→ Aim of the task
Only lines containing the string "center" belong in the answer; copy all of them from the entries.

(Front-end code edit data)

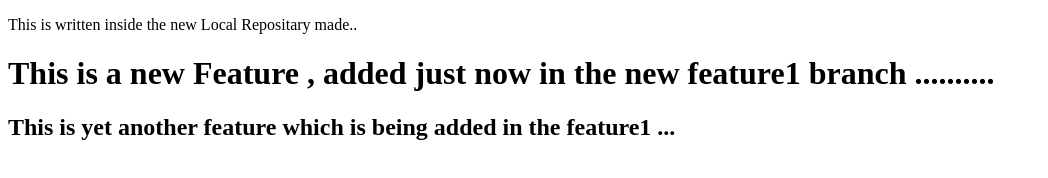
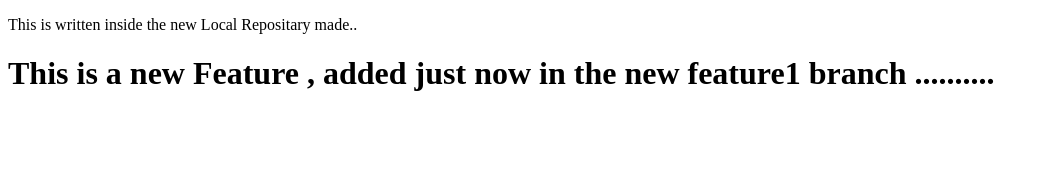
Before and after one commit to yashpreet47/localrepo, a plain HTML site: page index.html in a window 1280 px wide. Shown: the whole page, without its empty margins (0-1048 px from the left). Drawn offline with Linux system fonts and the light colour scheme.

Commit message:
line updated

```diff
--- a/index.html
+++ b/index.html
@@ -8,6 +8,6 @@
 <body>
     <p>This is written inside the new Local Repositary made..</p>
     <h1>This is a new Feature , added just now in the new feature1 branch ..........</h1>
-    <h2>This is yet another feature which is being added in the feature1 ...</h2>
+
 </body>
 </html>
```
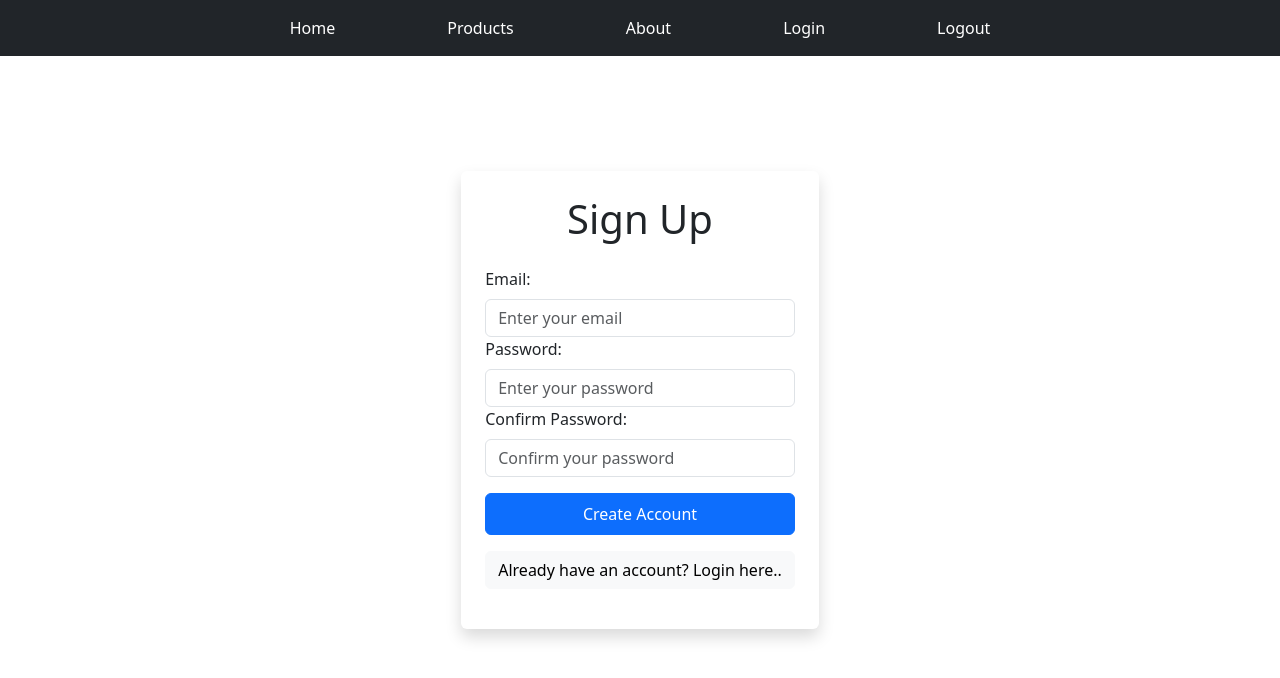
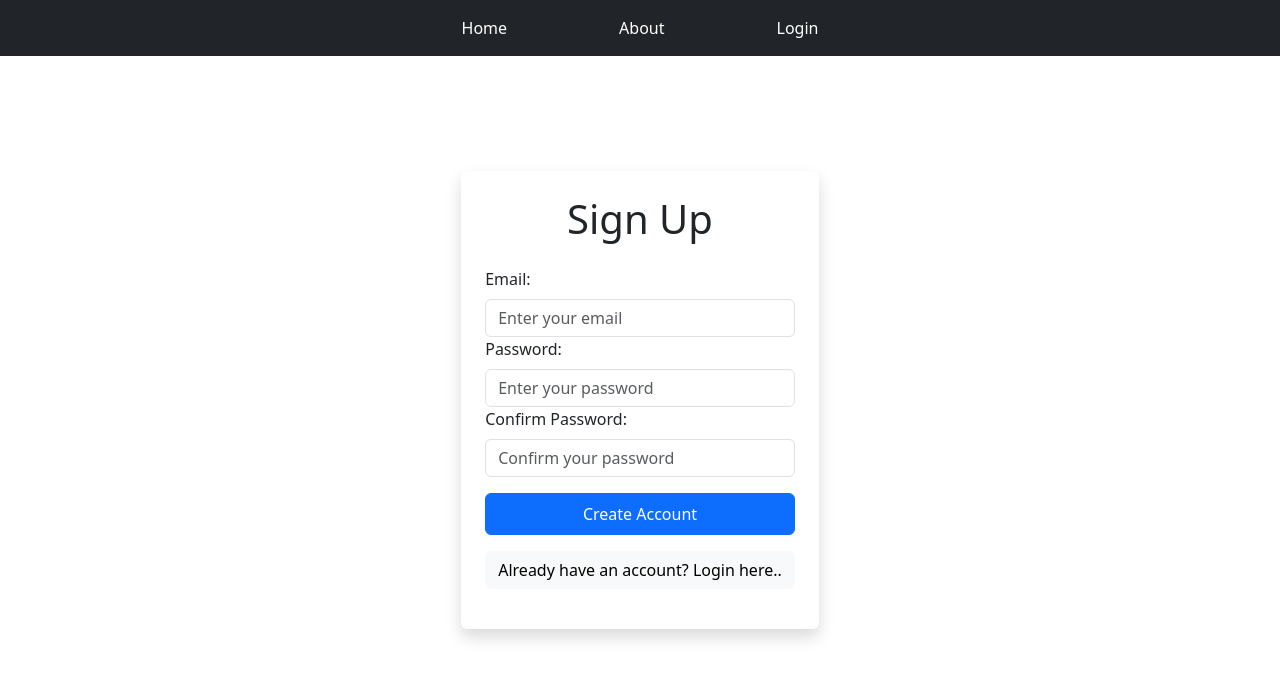
Before and after one commit to raufurkhan/Expense-Tracker, a React (Create React App) app: page /login in a window 1280 px wide. Shown: the top 678 px of the page. Built offline with nearby package versions, Linux system fonts and the light colour scheme.

Commit message:
Edit User Details

```diff
--- a/src/App.js
+++ b/src/App.js
@@ -4,7 +4,7 @@ import { BrowserRouter as Router, Route, Switch } from 'react-router-dom';
 import Login from './components/pages/Login';
 import Products from './components/products/Products';
 import NavBar from './components/NavBar/NavBar';
-import Profile from './components/pages/Profile';
+import Profile from './components/Profile/Profile';
 
 const App = () => {
 
--- a/src/components/NavBar/NavBar.js
+++ b/src/components/NavBar/NavBar.js
@@ -1,21 +1,24 @@
-import React from 'react';
+import React, { useContext }  from 'react';
 import { Navbar, Nav, Container } from 'react-bootstrap';
-import { Link } from 'react-router-dom';
+import { Link, useHistory } from 'react-router-dom';
+import AuthContext from '../store/auth-context';
 
 
-const NavBar = (props) => {
+const NavBar = () => {
+    const ctx=useContext(AuthContext);
+    const isLoggedIn=ctx.isLoggedIn;
 
     const linkStyle = {
         color: 'white',
         textDecoration: 'none',
     };
-    //   const history = useHistory();
+       const history = useHistory();
 
-    //   if (!isLoggedIn) {
-    //     history.replace('/login');
-    //   }
+      if (!isLoggedIn) {
+         history.replace('/login');
+       }
     function logoutHandler() {
-        console.log('clicked logout');
+        ctx.logout();
     }
 
 
@@ -34,32 +37,33 @@ const NavBar = (props) => {
                                     Home
                                 </Nav.Link>
                             </Nav.Item>
-                            {/* {isLoggedIn && ( */}
+                            {isLoggedIn && (
                             <Nav.Item className="mx-5">
                                 <Nav.Link as={Link} to="/products" style={linkStyle}>
                                     Products
                                 </Nav.Link>
                             </Nav.Item>
-                            {/* )} */}
+                            )}
+
                             <Nav.Item className="mx-5">
                                 <Nav.Link as={Link} to="/about" style={linkStyle}>
                                     About
                                 </Nav.Link>
                             </Nav.Item>
-                            {/* {!isLoggedIn && ( */}
+                            {!isLoggedIn && (
                             <Nav.Item className="mx-5">
                                 <Nav.Link as={Link} to="/login" style={linkStyle}>
                                     Login
                                 </Nav.Link>
                             </Nav.Item>
-                            {/* )} */}
-                            {/* {isLoggedIn && ( */}
+                             )}
+                             {isLoggedIn && (
                             <Nav.Item className="mx-5">
                                 <Nav.Link onClick={logoutHandler} style={linkStyle}>
                                     Logout
                                 </Nav.Link>
                             </Nav.Item>
-                            {/* )} */}
+                             )}
                         </Nav>
                     </Navbar.Collapse>
                 </Container>
--- a/src/components/pages/Profile.js
+++ b/src/components/Profile/Profile.js
@@ -137,6 +137,9 @@ const Profile = () => {
                             <div className='text-center my-1 mx-3 d-flex'>
                                 <strong>Email :</strong>
                                 <p>&nbsp;{email}</p>
+                                </div>
+                            <div className='text-center my-1 mx-3 d-flex'>
+                            <Button variant="success" type="submit" className='my-2 p-1 mr-2' onClick={verifyEmailHandler}>Verify Email</Button>
                             </div>
                         </Card>
                     </Col>
```
Also changed, not shown: src/components/Profile/UpdateProfile.js (added, +21 -0 lines).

→ Response for this exercise
                             <div className='text-center my-1 mx-3 d-flex'>
+                            <div className='text-center my-1 mx-3 d-flex'>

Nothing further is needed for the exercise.